**INSTRUCTIONS FOR THE TASK:** Copy each entry below exactly. No images.

**DATASET EXTRACT:**

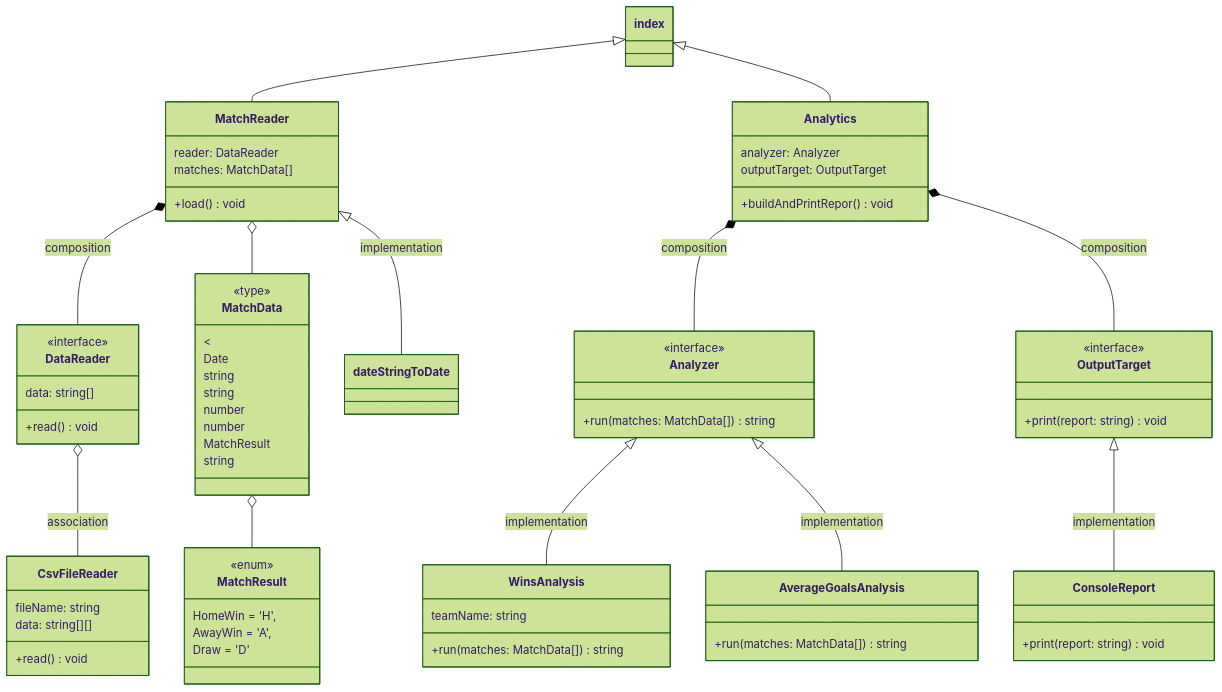
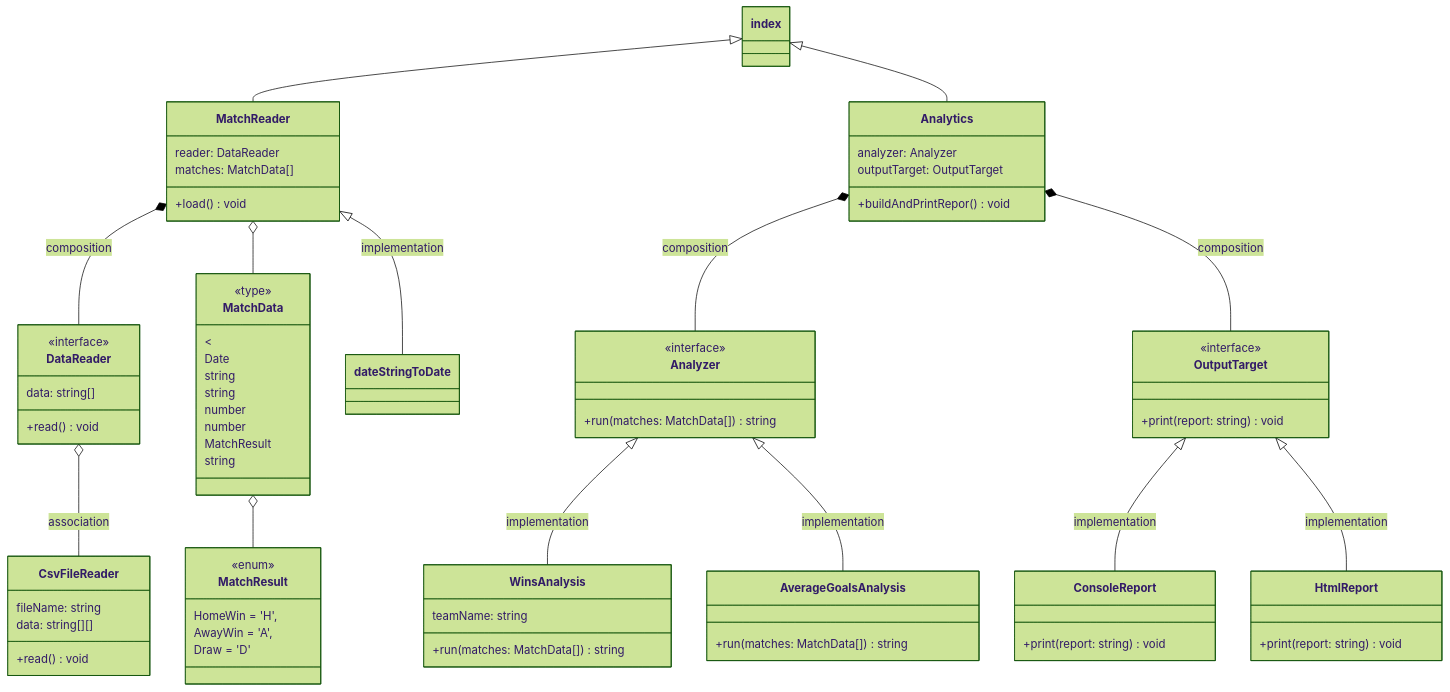
The first of 2 diagrams in README.md (frzhen/pure-Typescript), drawn with Mermaid (forest theme) before and after one commit.

Commit message:
Added HtmlReport to README.md ERD

````diff
--- a/README.md
+++ b/README.md
@@ -15,71 +15,75 @@
 ```mermaid
    classDiagram
    index <|-- MatchReader
    index <|-- Analytics
    class MatchReader{
    reader: DataReader 
    matches: MatchData[] 
    +load() void
    }
    MatchReader *-- DataReader: composition
    class DataReader{
    <<interface>> 
    data: string[]
    +read() void
    }
    DataReader o-- CsvFileReader: association
    class CsvFileReader{
    fileName: string
    data: string[][]
    +read() void
    }
    MatchReader o-- MatchData
    class MatchResult{
    <<enum>> 
    HomeWin = 'H',
    AwayWin = 'A',
    Draw = 'D'
    }
    class MatchData{
    <<type>>
    <<tuple>
    Date
    string
    string
    number
    number
    MatchResult
    string
    }
    MatchData o-- MatchResult
    
    class Analytics{
    analyzer: Analyzer
    outputTarget: OutputTarget
    +buildAndPrintRepor() void
    }
    Analytics *--Analyzer: composition
    Analytics *--OutputTarget: composition
    class Analyzer{
    <<interface>>
    +run(matches: MatchData[]) string
    }
    class OutputTarget{
    <<interface>>
    +print(report: string) void
    }
    class WinsAnalysis{
    teamName: string
    +run(matches: MatchData[]) string
    }
    Analyzer <|--WinsAnalysis: implementation
    class AverageGoalsAnalysis{
    +run(matches: MatchData[]) string
    }
    Analyzer <|--AverageGoalsAnalysis: implementation
    class ConsoleReport{
    +print(report: string) void
    }
    OutputTarget <|-- ConsoleReport: implementation
    MatchReader <|-- dateStringToDate: implementation
+   class HtmlReport{
+   +print(report: string) void
+   }
+   OutputTarget <|-- HtmlReport: implementation
 ```
````
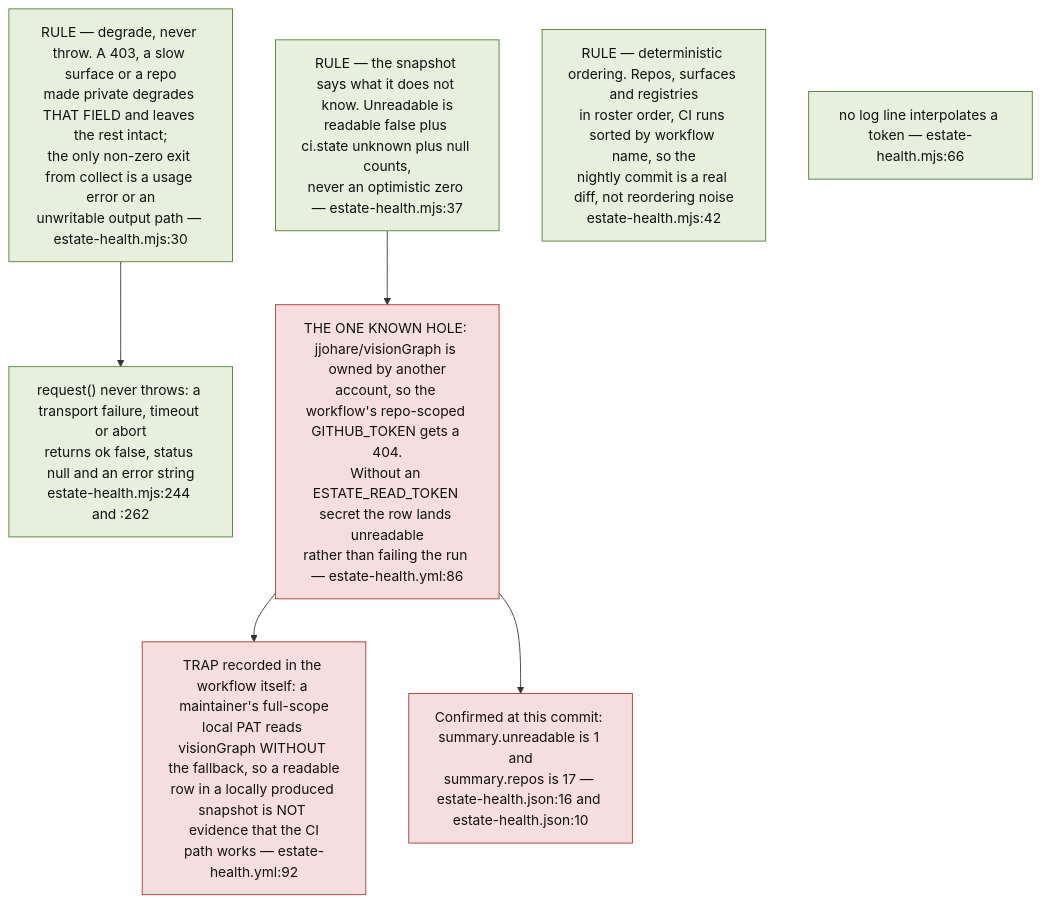
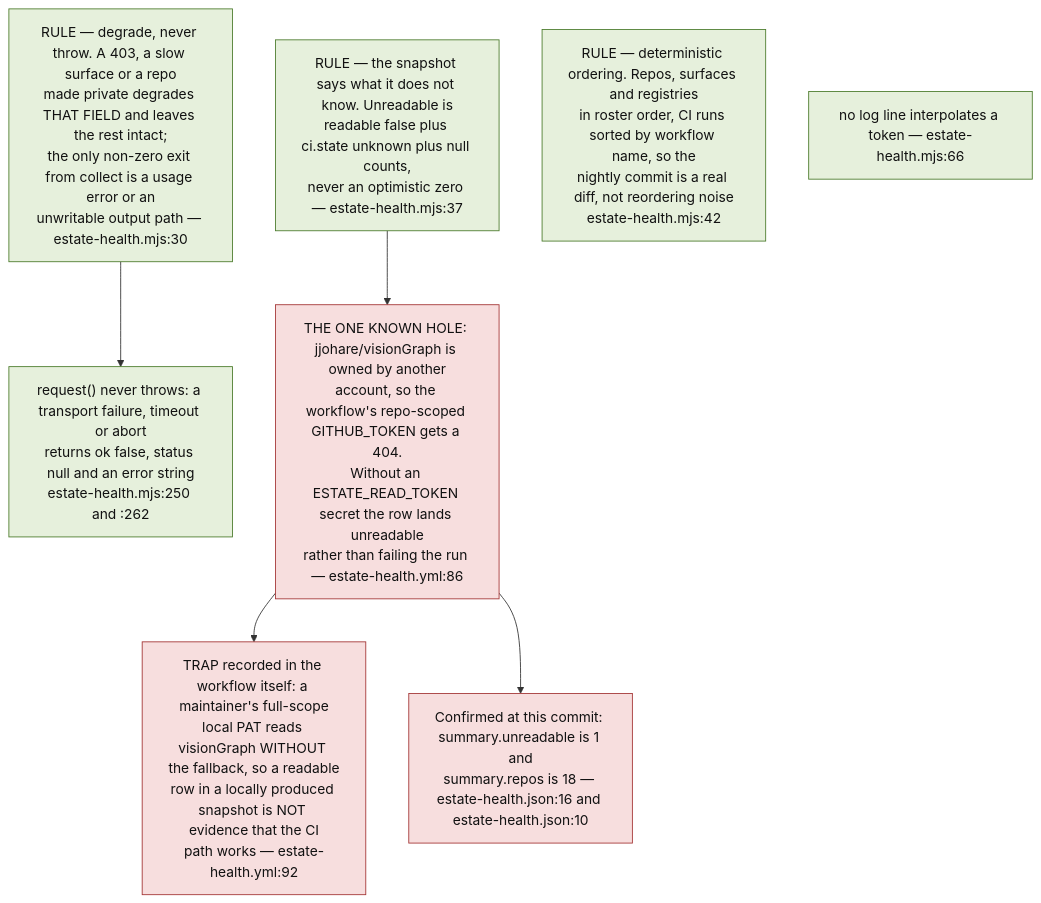
The fifth of 9 diagrams in docs/diagrams/visionflow/03-estate-health.md (DreamLab-AI/VisionFlow), drawn with Mermaid before and after one commit. The commit also changed other lines of this file and 160 other files, not shown here.

````diff
--- a/docs/diagrams/visionflow/03-estate-health.md
+++ b/docs/diagrams/visionflow/03-estate-health.md
@@ -169,20 +170,20 @@
 ```mermaid
 flowchart TB
     classDef rule fill:#e6f0dc,stroke:#4a7a2a,color:#111
     classDef bad fill:#f7dede,stroke:#a33333,color:#111
 
     R1["RULE — degrade, never throw. A 403, a slow surface or a repo<br/>made private degrades THAT FIELD and leaves the rest intact;<br/>the only non-zero exit from collect is a usage error or an<br/>unwritable output path — estate-health.mjs:30"]:::rule
     R2["RULE — the snapshot says what it does not know. Unreadable is<br/>readable false plus ci.state unknown plus null counts,<br/>never an optimistic zero — estate-health.mjs:37"]:::rule
     R3["RULE — deterministic ordering. Repos, surfaces and registries<br/>in roster order, CI runs sorted by workflow name, so the<br/>nightly commit is a real diff, not reordering noise<br/>estate-health.mjs:42"]:::rule
 
-    MECH["request() never throws: a transport failure, timeout or abort<br/>returns ok false, status null and an error string<br/>estate-health.mjs:244 and :262"]:::rule
+    MECH["request() never throws: a transport failure, timeout or abort<br/>returns ok false, status null and an error string<br/>estate-health.mjs:250 and :262"]:::rule
     R1 --> MECH
     NOTOK["no log line interpolates a token — estate-health.mjs:66"]:::rule
 
     HOLE["THE ONE KNOWN HOLE: jjohare/visionGraph is owned by another<br/>account, so the workflow's repo-scoped GITHUB_TOKEN gets a 404.<br/>Without an ESTATE_READ_TOKEN secret the row lands unreadable<br/>rather than failing the run — estate-health.yml:86"]:::bad
     R2 --> HOLE
     TRAP["TRAP recorded in the workflow itself: a maintainer's full-scope<br/>local PAT reads visionGraph WITHOUT the fallback, so a readable<br/>row in a locally produced snapshot is NOT evidence that the CI<br/>path works — estate-health.yml:92"]:::bad
     HOLE --> TRAP
-    LIVE["Confirmed at this commit: summary.unreadable is 1 and<br/>summary.repos is 17 — estate-health.json:16 and estate-health.json:10"]:::bad
+    LIVE["Confirmed at this commit: summary.unreadable is 1 and<br/>summary.repos is 18 — estate-health.json:16 and estate-health.json:10"]:::bad
     HOLE --> LIVE
 ```
````
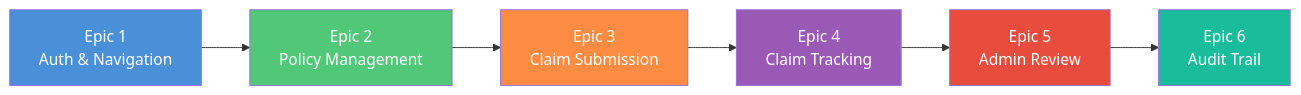
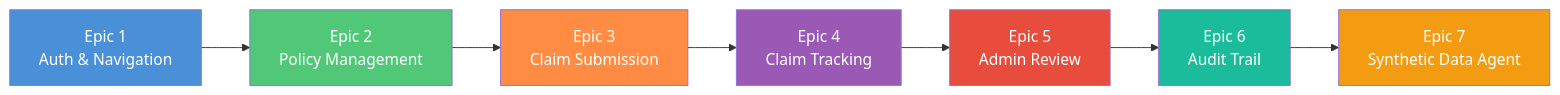
Before and after one commit to kv-sub/Random-ui: the first of 3 diagrams in docs/sprint-plan/09-sprint-plan.md, drawn with Mermaid. The commit also changed other lines of this file and 16 other files, not shown here.

Commit message:
Commit for synthetic agent integration

````diff
--- a/docs/sprint-plan/09-sprint-plan.md
+++ b/docs/sprint-plan/09-sprint-plan.md
@@ -24,22 +25,26 @@
 ```mermaid
 graph LR
     E1[Epic 1<br/>Auth & Navigation]
     E2[Epic 2<br/>Policy Management]
     E3[Epic 3<br/>Claim Submission]
     E4[Epic 4<br/>Claim Tracking]
     E5[Epic 5<br/>Admin Review]
     E6[Epic 6<br/>Audit Trail]
 
+    E7[Epic 7<br/>Synthetic Data Agent]
+
     E1 --> E2
     E2 --> E3
     E3 --> E4
     E4 --> E5
     E5 --> E6
+    E6 --> E7
 
     style E1 fill:#4A90D9,color:#fff
     style E2 fill:#50C878,color:#fff
     style E3 fill:#FF8C42,color:#fff
     style E4 fill:#9B59B6,color:#fff
     style E5 fill:#E74C3C,color:#fff
     style E6 fill:#1ABC9C,color:#fff
+    style E7 fill:#F39C12,color:#fff
 ```
````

**EXPECTED ANSWER:**
The first of 2 diagrams in README.md (frzhen/pure-Typescript), drawn with Mermaid (forest theme) before and after one commit.

Commit message:
Added HtmlReport to README.md ERD

````diff
--- a/README.md
+++ b/README.md
@@ -15,71 +15,75 @@
 ```mermaid
    classDiagram
    index <|-- MatchReader
    index <|-- Analytics
    class MatchReader{
    reader: DataReader 
    matches: MatchData[] 
    +load() void
    }
    MatchReader *-- DataReader: composition
    class DataReader{
    <<interface>> 
    data: string[]
    +read() void
    }
    DataReader o-- CsvFileReader: association
    class CsvFileReader{
    fileName: string
    data: string[][]
    +read() void
    }
    MatchReader o-- MatchData
    class MatchResult{
    <<enum>> 
    HomeWin = 'H',
    AwayWin = 'A',
    Draw = 'D'
    }
    class MatchData{
    <<type>>
    <<tuple>
    Date
    string
    string
    number
    number
    MatchResult
    string
    }
    MatchData o-- MatchResult
    
    class Analytics{
    analyzer: Analyzer
    outputTarget: OutputTarget
    +buildAndPrintRepor() void
    }
    Analytics *--Analyzer: composition
    Analytics *--OutputTarget: composition
    class Analyzer{
    <<interface>>
    +run(matches: MatchData[]) string
    }
    class OutputTarget{
    <<interface>>
    +print(report: string) void
    }
    class WinsAnalysis{
    teamName: string
    +run(matches: MatchData[]) string
    }
    Analyzer <|--WinsAnalysis: implementation
    class AverageGoalsAnalysis{
    +run(matches: MatchData[]) string
    }
    Analyzer <|--AverageGoalsAnalysis: implementation
    class ConsoleReport{
    +print(report: string) void
    }
    OutputTarget <|-- ConsoleReport: implementation
    MatchReader <|-- dateStringToDate: implementation
+   class HtmlReport{
+   +print(report: string) void
+   }
+   OutputTarget <|-- HtmlReport: implementation
 ```
````
The fifth of 9 diagrams in docs/diagrams/visionflow/03-estate-health.md (DreamLab-AI/VisionFlow), drawn with Mermaid before and after one commit. The commit also changed other lines of this file and 160 other files, not shown here.

````diff
--- a/docs/diagrams/visionflow/03-estate-health.md
+++ b/docs/diagrams/visionflow/03-estate-health.md
@@ -169,20 +170,20 @@
 ```mermaid
 flowchart TB
     classDef rule fill:#e6f0dc,stroke:#4a7a2a,color:#111
     classDef bad fill:#f7dede,stroke:#a33333,color:#111
 
     R1["RULE — degrade, never throw. A 403, a slow surface or a repo<br/>made private degrades THAT FIELD and leaves the rest intact;<br/>the only non-zero exit from collect is a usage error or an<br/>unwritable output path — estate-health.mjs:30"]:::rule
     R2["RULE — the snapshot says what it does not know. Unreadable is<br/>readable false plus ci.state unknown plus null counts,<br/>never an optimistic zero — estate-health.mjs:37"]:::rule
     R3["RULE — deterministic ordering. Repos, surfaces and registries<br/>in roster order, CI runs sorted by workflow name, so the<br/>nightly commit is a real diff, not reordering noise<br/>estate-health.mjs:42"]:::rule
 
-    MECH["request() never throws: a transport failure, timeout or abort<br/>returns ok false, status null and an error string<br/>estate-health.mjs:244 and :262"]:::rule
+    MECH["request() never throws: a transport failure, timeout or abort<br/>returns ok false, status null and an error string<br/>estate-health.mjs:250 and :262"]:::rule
     R1 --> MECH
     NOTOK["no log line interpolates a token — estate-health.mjs:66"]:::rule
 
     HOLE["THE ONE KNOWN HOLE: jjohare/visionGraph is owned by another<br/>account, so the workflow's repo-scoped GITHUB_TOKEN gets a 404.<br/>Without an ESTATE_READ_TOKEN secret the row lands unreadable<br/>rather than failing the run — estate-health.yml:86"]:::bad
     R2 --> HOLE
     TRAP["TRAP recorded in the workflow itself: a maintainer's full-scope<br/>local PAT reads visionGraph WITHOUT the fallback, so a readable<br/>row in a locally produced snapshot is NOT evidence that the CI<br/>path works — estate-health.yml:92"]:::bad
     HOLE --> TRAP
-    LIVE["Confirmed at this commit: summary.unreadable is 1 and<br/>summary.repos is 17 — estate-health.json:16 and estate-health.json:10"]:::bad
+    LIVE["Confirmed at this commit: summary.unreadable is 1 and<br/>summary.repos is 18 — estate-health.json:16 and estate-health.json:10"]:::bad
     HOLE --> LIVE
 ```
````
Before and after one commit to kv-sub/Random-ui: the first of 3 diagrams in docs/sprint-plan/09-sprint-plan.md, drawn with Mermaid. The commit also changed other lines of this file and 16 other files, not shown here.

Commit message:
Commit for synthetic agent integration

````diff
--- a/docs/sprint-plan/09-sprint-plan.md
+++ b/docs/sprint-plan/09-sprint-plan.md
@@ -24,22 +25,26 @@
 ```mermaid
 graph LR
     E1[Epic 1<br/>Auth & Navigation]
     E2[Epic 2<br/>Policy Management]
     E3[Epic 3<br/>Claim Submission]
     E4[Epic 4<br/>Claim Tracking]
     E5[Epic 5<br/>Admin Review]
     E6[Epic 6<br/>Audit Trail]
 
+    E7[Epic 7<br/>Synthetic Data Agent]
+
     E1 --> E2
     E2 --> E3
     E3 --> E4
     E4 --> E5
     E5 --> E6
+    E6 --> E7
 
     style E1 fill:#4A90D9,color:#fff
     style E2 fill:#50C878,color:#fff
     style E3 fill:#FF8C42,color:#fff
     style E4 fill:#9B59B6,color:#fff
     style E5 fill:#E74C3C,color:#fff
     style E6 fill:#1ABC9C,color:#fff
+    style E7 fill:#F39C12,color:#fff
 ```
````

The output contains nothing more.